Chalcots tenants tell Town Hall they are ‘losing trust’
Deputation to cabinet meeting questions council's decisions on PFI estate
22 March, 2018 — By William McLennan
Campaigners from the Chalcots estate outside the Town Hall last night
RESIDENTS of high-rise blocks that were evacuated over fire safety failings told council chiefs last night (Wednesday) that their trust in the authorities has been further eroded by the surprise announcement that all windows will have to be replaced after more defects were found.
A group of neighbours from the Chalcots estate appeared at the Town Hall and told Camden’s ruling cabinet councillors that they felt the decision was being rushed through before local elections in May, calling for more time to scrutinise the plans. The council last night agreed proposals to replace all windows and the “curtain walling” – a metal structure to which the windows are attached.
It is estimated to cost an additional £30million and will take place at the same time as the cladding replacement, which is expected to cost £22m. Concerns about the safety of the windows has been raised repeatedly since the evacuation in June, but residents feel the news that they would now be replaced had been sprung “at the last minute out of the hat”.
Around 3,000 people were evacuated from the tower block after it was found that they were riddled with internal safety defects and wrapped with flammable cladding, similar to that installed at Grenfell Tower. In the eight months since they were told to return home, their estate has resembled a building site, with contractors working to remove the unsafe cladding.

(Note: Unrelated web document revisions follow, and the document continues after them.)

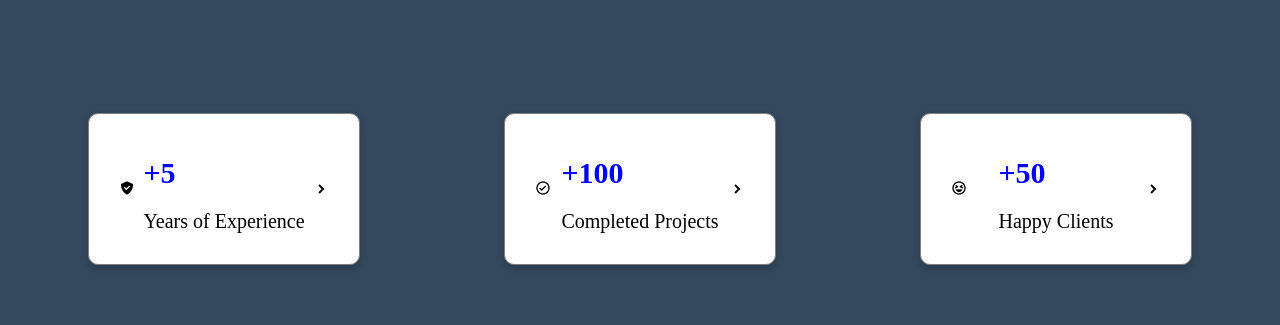
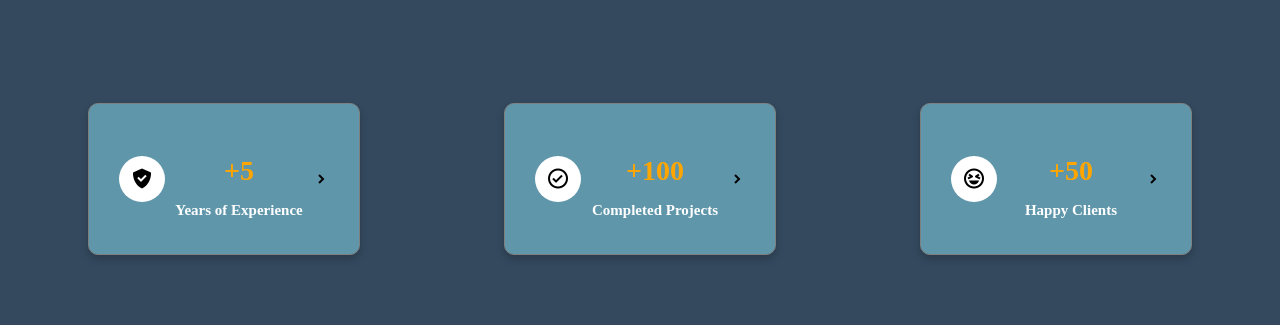
Before and after one commit to Jerry-Guo1020/2025.4.3HardlyCoding, a plain HTML site: page index.html in a window 1280 px wide. Shown: the part 685-1010 px from the top of the page. Drawn offline with nearby package versions, Linux system fonts and the light colour scheme.

Commit message:
second commit

```diff
--- a/style.css
+++ b/style.css
@@ -18,6 +18,7 @@
         justify-content: space-between;
         height: 80px;
         padding: 0 50px
+
     }
 
     .navber h2 {
@@ -74,7 +75,7 @@
 .main img{
     height: 200px;
     width: 200px;
-    margin-top: 60px;
+    margin-top: 50px;
 }
 
 .main {
@@ -115,7 +116,7 @@
 
 
 .guarantee{
-    margin-top: 10px;
+    /* margin-top: 10px; */
     padding :0 20px;
     display: flex;
     flex-wrap: nowrap;
@@ -124,7 +125,7 @@
 }
 
 .guarantee .item{
-    background-color:white;
+    background-color:#5F96AA;
     display:flex;
     justify-content: space-between;
     align-items: center;
@@ -142,10 +143,11 @@
 
 
 .guarantee .item h3{
+    color: white;
     font-size:30px;
-    color: blue;
    margin-bottom: 0px;
    margin-top: 30px;
+
 }
 
 .guarantee .item p{
@@ -157,4 +159,60 @@
 .guarantee .item:hover{
     transform:translateY(-5px);
     box-shadow: 0 8px 16px 0 rgba(0,0,0,0.2);
+    justify-self:space-between;
+
 }
+
+.guarantee .item .icon{
+    width:46px;
+    height:46px;
+    background-color: white;
+    border-radius: 50%;
+    display: flex;
+    align-items: center;
+    justify-content: center;
+    transition: background-color 0.3s ease;
+
+
+}
+
+
+.guarantee .item:hover .icon{
+    background-color: orange;
+
+}
+
+
+.guarantee .item .icon i{
+    font-size: 24px;
+    color: black;
+
+}
+
+
+.guarantee .item .info{
+    display: flex;
+    flex-direction:column;
+    align-items: center;
+}
+
+
+.guarantee .item .info h3{
+    color: orange;
+    font-size: 28px;
+
+}
+
+
+.guarantee .item .info p{
+    color:white;
+    font-size:15px;
+    font-weight:600;
+}
+
+
+.guarantee .item .i{
+    color: white;
+    font-size: 30px;
+    transition: color 0.3s ease;
+}
```
Also changed, not shown: index.html (+1 -1 lines).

Anthony Royle, the chair of Bray’s tenants’ and residents’ association, holds weekly meetings with the council to discuss the works. He said: “We feel trust has been severely shaken by recent events, where we learn that we have to replace all the windows at a very tight schedule. “We have had the windows on the agenda for every single week for many months. We were quite shocked, dismayed and angered that despite being there to talk about as those things this has been brought as an issue at the last minute out of the hat.”
He said that the “climate of openness, honesty and consultation” promised by council leader Georgia Gould in the wake of the Grenfell Tower tragedy, had “broken down disastrously on this occasion”. They fear that the window replacement will take seven days per flat, with residents forced to huddle their belongings in the middle of the room to protect them from the elements while the work takes place.
Marc Da Silva, chair of Taplow TRA, said: “In my opinion, much like the evacuation, this was avoidable if Camden offered greater transparency, communication, consultation and respect. They are not showing any respect for us. We know this is not a decision that has just been made.” He added: “Many residents questioned, seven or eight months ago, the safety of the windows, and we were called scaremongers. That we were frightening people and there was nothing wrong with the windows.” According to a report, considered by the cabinet last night, engineers Arup have found that “the standard of workmanship within the curtain wall assembly is variable”, with concerns over the “presence of non-regulatory material” and “structural fixing irregularities”.
Cllr Gould told the meeting the council had been “surprised” by the outcome of the engineers’ report, which recommended the replacement of the windows and curtain wall. She added: “As a matter of safety, the strong recommendation was to go with replacement.” She said it was important to push the plans through speedily, because “if you start to push back much further you might be looking at a further winter without cladding on the Chalcots. We want to replace the cladding as quickly as possible.”